“How did you find a publisher?” is the single, most popular question people ask me. The short answer is: my publisher found me. But the long version is a little more complicated than that.
How did I land myself a publisher? I connected. Publishing had always been this elusive sort of fantasy, but when I began to give it serious thought, I realized there were two things that could give me an edge: incredible, can’t-put-this-book-down style…and connections. I decided to start with the latter.
On social media I began by joining writing support groups, making it my goal to connect with other authors – published or not – in my genre. I attended readings and signings to see how ‘real’ authors did their thing. I visited my local library more. As I began to do all these things, I quickly realized that while I obviously had a lot to learn, I also had a lot to give. I began handing out constructive criticism to less experienced writers, writing book reviews, and doing little freebie editing jobs here and there. And that is when it happened.
After a rather lengthy and impassioned social media post detailing both the necessity and sheer inevitability of foreshadowing in fiction, I received a private message from a woman claiming to be a publisher. She said my “turn of phrase” had caught her attention and inquired if I had ever been published before? I say ‘claiming’ because too-good-to-be-true alarm bells were going off in my brain. No real publisher was just going to happen along and discover me, right?
I thanked her and told her that no, I had never been published. Frankly, I didn’t expect I would hear from her again. The next day when she asked if I had any completed manuscripts, I got really suspicious. I told her that I had finished books, but none were ready for publication. (Was I was going to hand one of my precious books over to some quack who might turn around, publish it free on a forum somewhere, and claim it as their own? Nope!) In retrospect, I probably should have ignored the alarm bells. I received one final, short message basically saying: nobody ever thinks they’re ready – that’s what the editing process is for – and if I wanted to submit a manuscript, I could send it to such-and-such email.

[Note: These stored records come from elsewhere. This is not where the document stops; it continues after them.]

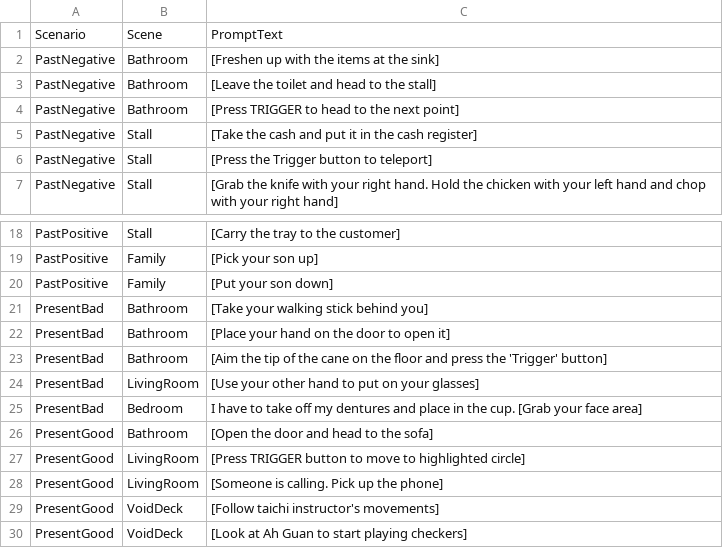
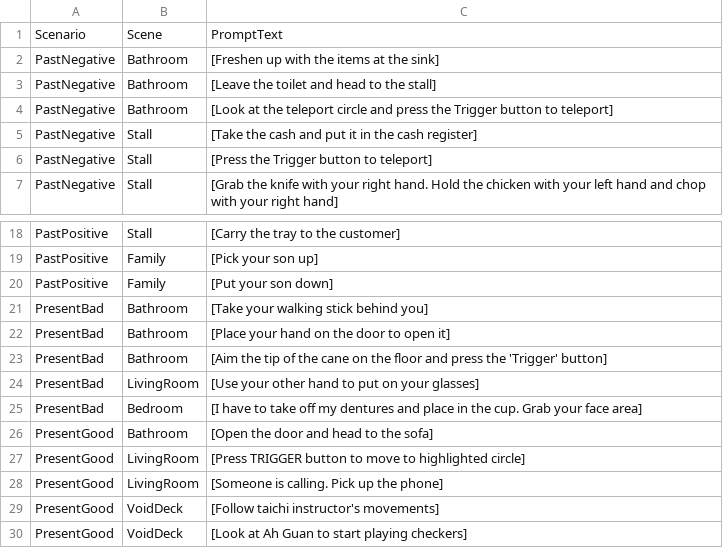
Before and after one commit to zainalchia/VR-Empathy, a CSV file: Assets/CSV/Dialogues - Sheet1 (2).csv, drawn as a sheet; only a part is shown, gaps mark what is left out.

```diff
--- a/Assets/CSV/Dialogues - Sheet1 (2).csv
+++ b/Assets/CSV/Dialogues - Sheet1 (2).csv
@@ -3,3 +3,3 @@ PastNegative,Bathroom,[Freshen up with the items at the sink]
 PastNegative,Bathroom,[Leave the toilet and head to the stall]
-PastNegative,Bathroom,[Press TRIGGER to head to the next point]
+PastNegative,Bathroom,[Look at the teleport circle and press the Trigger button to teleport]
 PastNegative,Stall,[Take the cash and put it in the cash register]
@@ -24,3 +24,3 @@ PresentBad,Bathroom,[Aim the tip of the cane on the floor and press the 'Trigger
 PresentBad,LivingRoom,[Use your other hand to put on your glasses]
-PresentBad,Bedroom,I have to take off my dentures and place in the cup. [Grab your face area]
+PresentBad,Bedroom,[I have to take off my dentures and place in the cup. Grab your face area]
 PresentGood,Bathroom,[Open the door and head to the sofa]
```
Also changed, not shown: 5 other files.
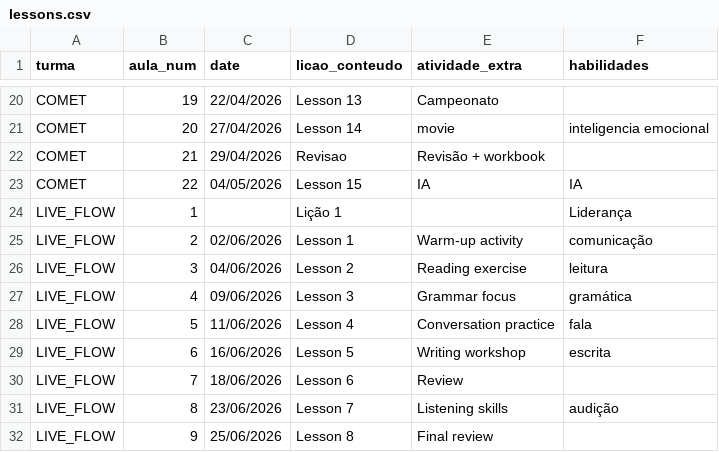
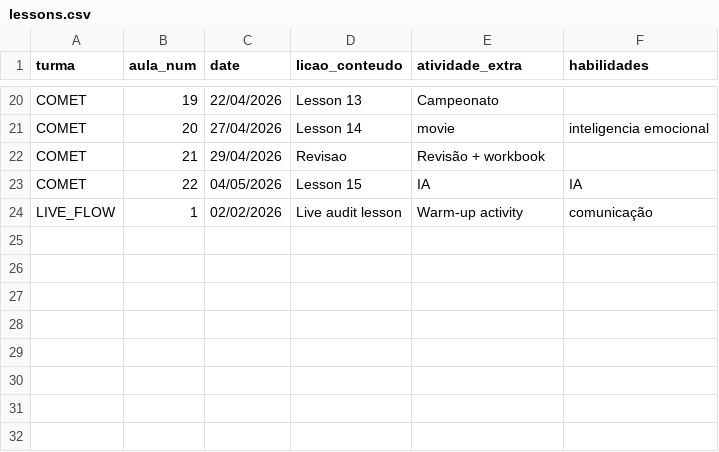
Before and after one commit to charlesdesouza88/MW-report-copiler, a CSV file: data/lessons.csv, drawn as a sheet; only a part is shown, gaps mark what is left out.

```diff
--- a/data/lessons.csv
+++ b/data/lessons.csv
@@ -23,10 +23,2 @@ COMET,21,29/04/2026,Revisao,Revisão + workbook,
 COMET,22,04/05/2026,Lesson 15,IA,IA
-LIVE_FLOW,1,,Lição 1,,Liderança
-LIVE_FLOW,2,02/06/2026,Lesson 1,Warm-up activity,comunicação
-LIVE_FLOW,3,04/06/2026,Lesson 2,Reading exercise,leitura
-LIVE_FLOW,4,09/06/2026,Lesson 3,Grammar focus,gramática
-LIVE_FLOW,5,11/06/2026,Lesson 4,Conversation practice,fala
-LIVE_FLOW,6,16/06/2026,Lesson 5,Writing workshop,escrita
-LIVE_FLOW,7,18/06/2026,Lesson 6,Review,
-LIVE_FLOW,8,23/06/2026,Lesson 7,Listening skills,audição
-LIVE_FLOW,9,25/06/2026,Lesson 8,Final review,
+LIVE_FLOW,1,02/02/2026,Live audit lesson,Warm-up activity,comunicação
```
Also changed, not shown: 24 other files.
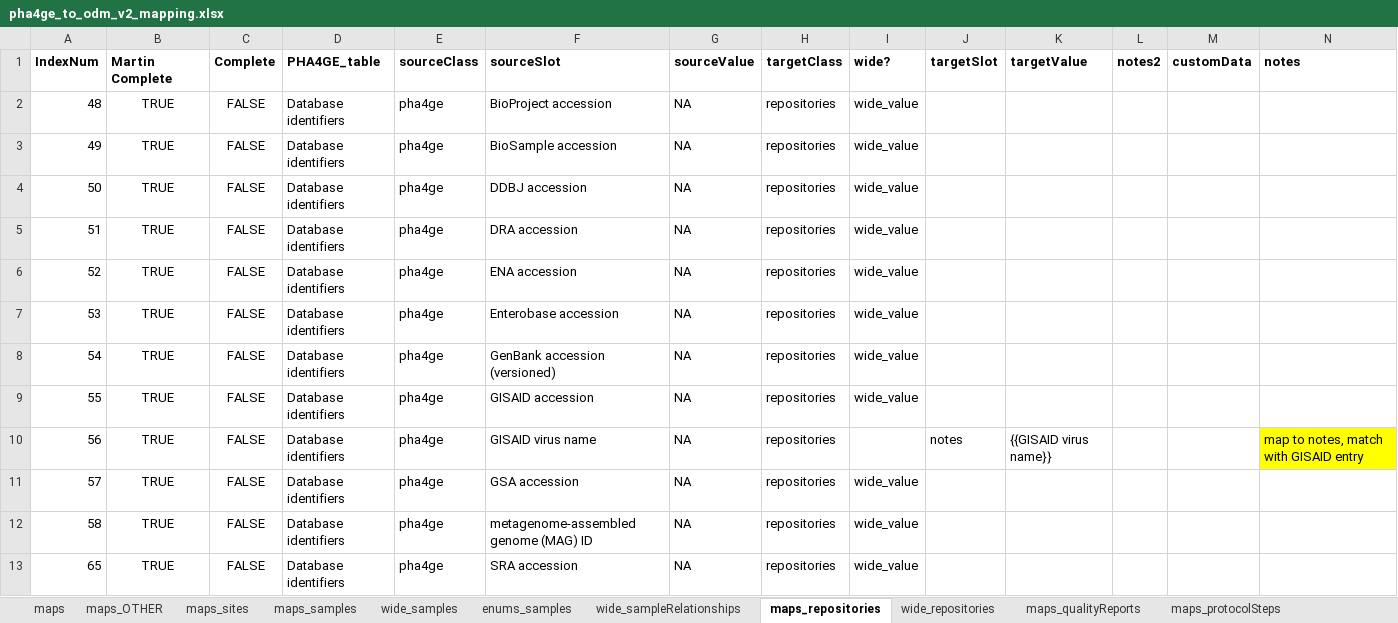
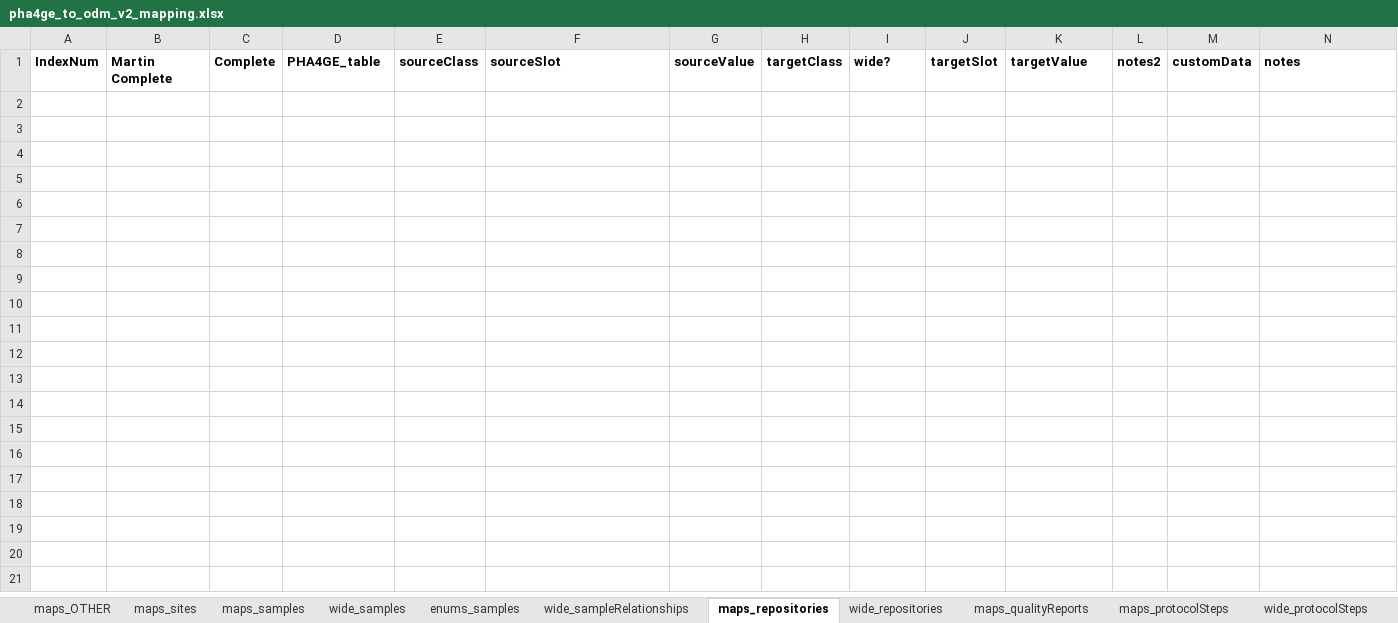
Before and after one commit to PHES-ODM/PHES-ODM-MapGenerator, an Excel workbook: data/mapping_config_files/pha4ge_to_odm_v2_mapping.xlsx, sheet maps_repositories, drawn as a sheet; only a part is shown; values as stored, in another font and other column widths than the file's, no borders; rows hold the shown columns only; the diff names each change by its address in the sheet, - before the commit and + after, or states it on an @@ line.

```diff
--- a/data/mapping_config_files/pha4ge_to_odm_v2_mapping.xlsx (sheet maps_repositories)
+++ b/data/mapping_config_files/pha4ge_to_odm_v2_mapping.xlsx (sheet maps_repositories)
-sheet tab: maps
-row 2: 48 | TRUE | FALSE | Database identifiers | pha4ge | BioProject accession | NA | repositories | wide_value
-row 3: 49 | TRUE | FALSE | Database identifiers | pha4ge | BioSample accession | NA | repositories | wide_value
-row 4: 50 | TRUE | FALSE | Database identifiers | pha4ge | DDBJ accession | NA | repositories | wide_value
-row 5: 51 | TRUE | FALSE | Database identifiers | pha4ge | DRA accession | NA | repositories | wide_value
-row 6: 52 | TRUE | FALSE | Database identifiers | pha4ge | ENA accession | NA | repositories | wide_value
-row 7: 53 | TRUE | FALSE | Database identifiers | pha4ge | Enterobase accession | NA | repositories | wide_value
-row 8: 54 | TRUE | FALSE | Database identifiers | pha4ge | GenBank accession (versioned) | NA | repositories | wide_value
-row 9: 55 | TRUE | FALSE | Database identifiers | pha4ge | GISAID accession | NA | repositories | wide_value
-row 10: 56 | TRUE | FALSE | Database identifiers | pha4ge | GISAID virus name | NA | repositories |  | notes | {{GISAID virus name}} |  |  | map to notes, match with GISAID entry
-row 11: 57 | TRUE | FALSE | Database identifiers | pha4ge | GSA accession | NA | repositories | wide_value
-row 12: 58 | TRUE | FALSE | Database identifiers | pha4ge | metagenome-assembled genome (MAG) ID | NA | repositories | wide_value
-row 13: 65 | TRUE | FALSE | Database identifiers | pha4ge | SRA accession | NA | repositories | wide_value
```
Also changed, not shown: sheet maps_addresses, sheet maps_measures, sheet maps_samples, sheet maps_instruments, sheet wide_measures, sheet maps_sites, 15 more sheets, other sheet tabs, formulas that keep their value.
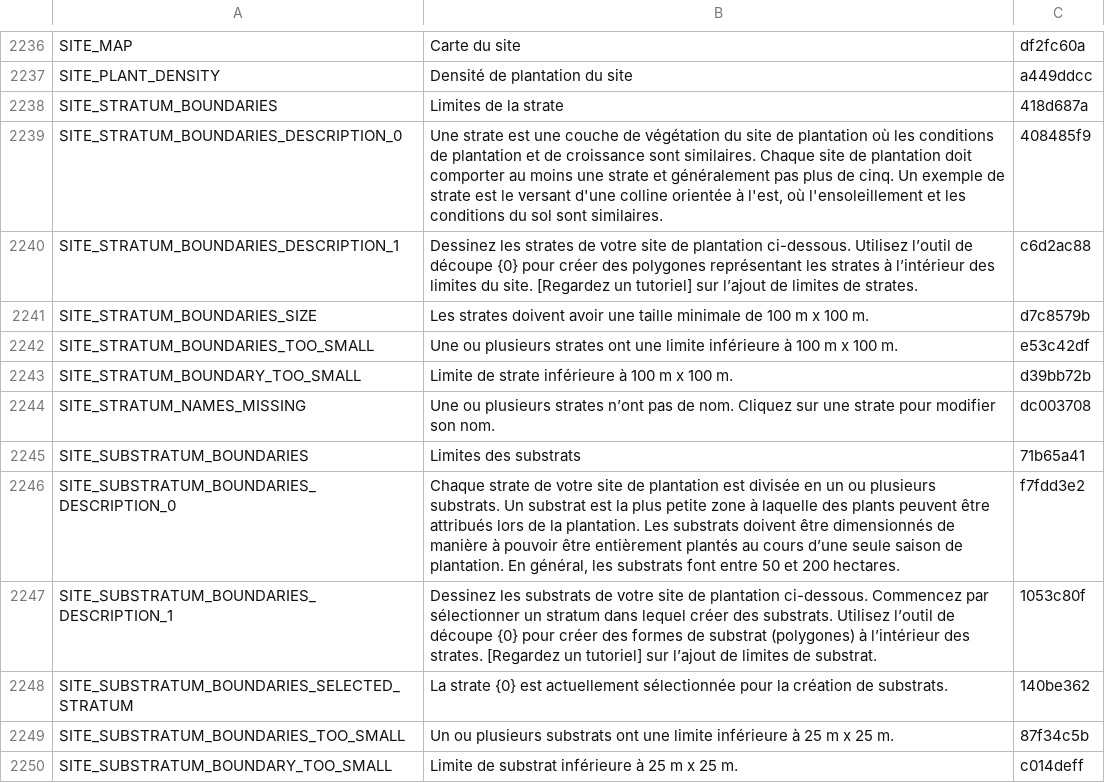
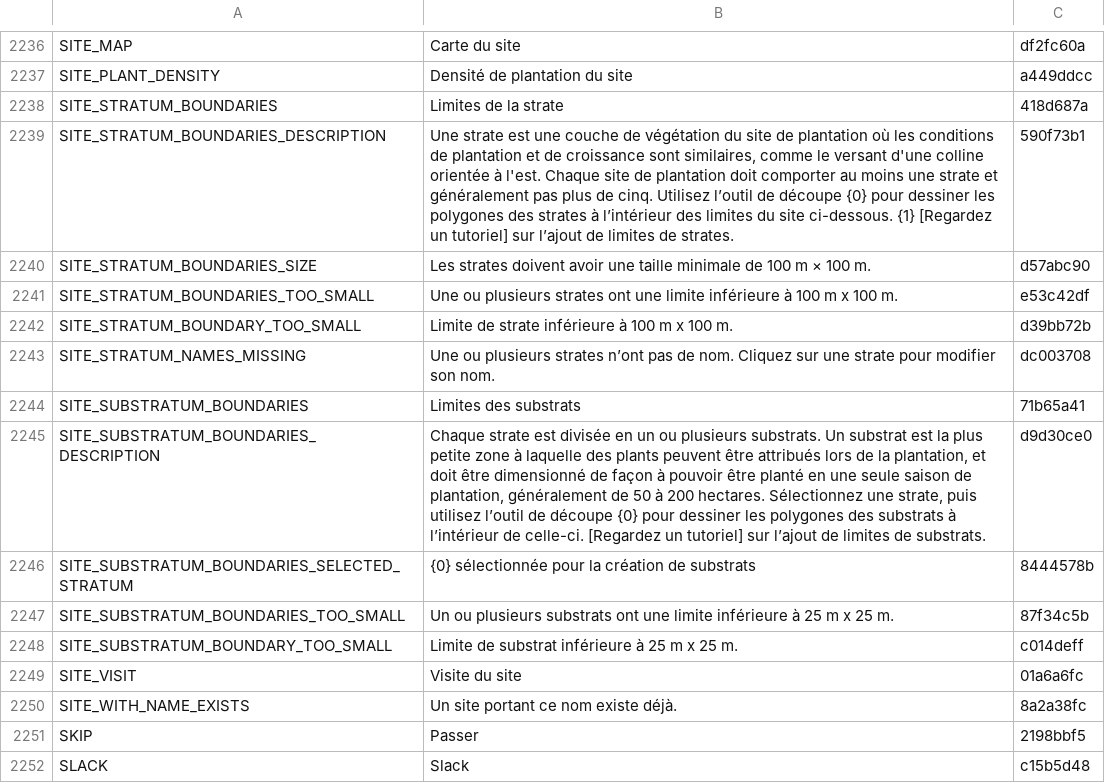
Before and after one commit to terraware/terraware-web, a CSV file: src/strings/csv/fr.csv, drawn as a sheet; only a part is shown, gaps mark what is left out; the shorter side is filled out with more unchanged rows.

```diff
--- a/src/strings/csv/fr.csv
+++ b/src/strings/csv/fr.csv
@@ -2242,5 +2242,4 @@ SITE_PLANT_DENSITY,Densité de plantation du site,a449ddcc
 SITE_STRATUM_BOUNDARIES,Limites de la strate,418d687a
-SITE_STRATUM_BOUNDARIES_DESCRIPTION_0,"Une strate est une couche de végétation du site de plantation où les conditions de plantation et de croissance sont similaires. Chaque site de plantation doit comporter au moins une strate et généralement pas plus de cinq. Un exemple de strate est le versant d'une colline orientée à l'est, où l'ensoleillement et les conditions du sol sont similaires.",408485f9
-SITE_STRATUM_BOUNDARIES_DESCRIPTION_1,Dessinez les strates de votre site de plantation ci-dessous. Utilisez l’outil de découpe {0} pour créer des polygones représentant les strates à l’intérieur des limites du site. [Regardez un tutoriel] sur l’ajout de limites de strates.,c6d2ac88
-SITE_STRATUM_BOUNDARIES_SIZE,Les strates doivent avoir une taille minimale de 100 m x 100 m.,d7c8579b
+SITE_STRATUM_BOUNDARIES_DESCRIPTION,"Une strate est une couche de végétation du site de plantation où les conditions de plantation et de croissance sont similaires, comme le versant d'une colline orientée à l'est. Chaque site de plantation doit comporter au moins une strate et généralement pas plus de cinq. Utilisez l’outil de découpe {0} pour dessiner les polygones des strates à l’intérieur des limites du site ci-dessous. {1} [Regardez un tutoriel] sur l’ajout de limites de strates.",590f73b1
+SITE_STRATUM_BOUNDARIES_SIZE,Les strates doivent avoir une taille minimale de 100 m × 100 m.,d57abc90
 SITE_STRATUM_BOUNDARIES_TOO_SMALL,Une ou plusieurs strates ont une limite inférieure à 100 m x 100 m.,e53c42df
@@ -2249,5 +2248,4 @@ SITE_STRATUM_NAMES_MISSING,Une ou plusieurs strates n’ont pas de nom. Cliquez
 SITE_SUBSTRATUM_BOUNDARIES,Limites des substrats,71b65a41
-SITE_SUBSTRATUM_BOUNDARIES_DESCRIPTION_0,"Chaque strate de votre site de plantation est divisée en un ou plusieurs substrats. Un substrat est la plus petite zone à laquelle des plants peuvent être attribués lors de la plantation. Les substrats doivent être dimensionnés de manière à pouvoir être entièrement plantés au cours d’une seule saison de plantation. En général, les substrats font entre 50 et 200 hectares.",f7fdd3e2
-SITE_SUBSTRATUM_BOUNDARIES_DESCRIPTION_1,Dessinez les substrats de votre site de plantation ci-dessous. Commencez par sélectionner un stratum dans lequel créer des substrats. Utilisez l’outil de découpe {0} pour créer des formes de substrat (polygones) à l’intérieur des strates. [Regardez un tutoriel] sur l’ajout de limites de substrat.,1053c80f
-SITE_SUBSTRATUM_BOUNDARIES_SELECTED_STRATUM,La strate {0} est actuellement sélectionnée pour la création de substrats.,140be362
+SITE_SUBSTRATUM_BOUNDARIES_DESCRIPTION,"Chaque strate est divisée en un ou plusieurs substrats. Un substrat est la plus petite zone à laquelle des plants peuvent être attribués lors de la plantation, et doit être dimensionné de façon à pouvoir être planté en une seule saison de plantation, généralement de 50 à 200 hectares. Sélectionnez une strate, puis utilisez l’outil de découpe {0} pour dessiner les polygones des substrats à l’intérieur de celle-ci. [Regardez un tutoriel] sur l’ajout de limites de substrats.",d9d30ce0
+SITE_SUBSTRATUM_BOUNDARIES_SELECTED_STRATUM,{0} sélectionnée pour la création de substrats,8444578b
 SITE_SUBSTRATUM_BOUNDARIES_TOO_SMALL,Un ou plusieurs substrats ont une limite inférieure à 25 m x 25 m.,87f34c5b
```
Also changed, not shown: src/strings/csv/en.csv, src/strings/csv/es.csv, 2 other files.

Cue the panic! Had I just ticked off an actual, real life, honest-to-goodness publisher? Diving into this woman’s social medial account, I found the publishing firm she represented and then – still being skeptical – went searching on Amazon to see if I could find any books published by this little firm I’d never heard of. To my surprise, not only did I find published works, but as it turned out, everyone I spoke to about it had already heard of this particular publisher. Everyone except me, of course. (See where I could have benefited from being even better connected?)
Four weeks of sleepless nights, around the clock editing, and numerous emotional breakdowns later, I submitted the first five chapters of The Once and Forgotten Thing. Two months after that I had a signed contract in hand and my book was already sitting on the copy editor’s desk with a priority stamp. Dreams do come true.
I’m not saying all hopeful authors should run around waxing poetic about foreshadowing and hope to be discovered. I am saying that if you want to get published, start by getting connected. Find a community of people who read and write in your genre and start making friends. Stop worrying about how other people are going to advance your writing dreams and see what you can do to advance someone else’s. Not only will you grow as a writer, but you will grow as a person; and maybe – just maybe – you will get that amazing little message that changes your life forever.
Want to meet my publisher? Check out the amazing team at Pendleton Publishing!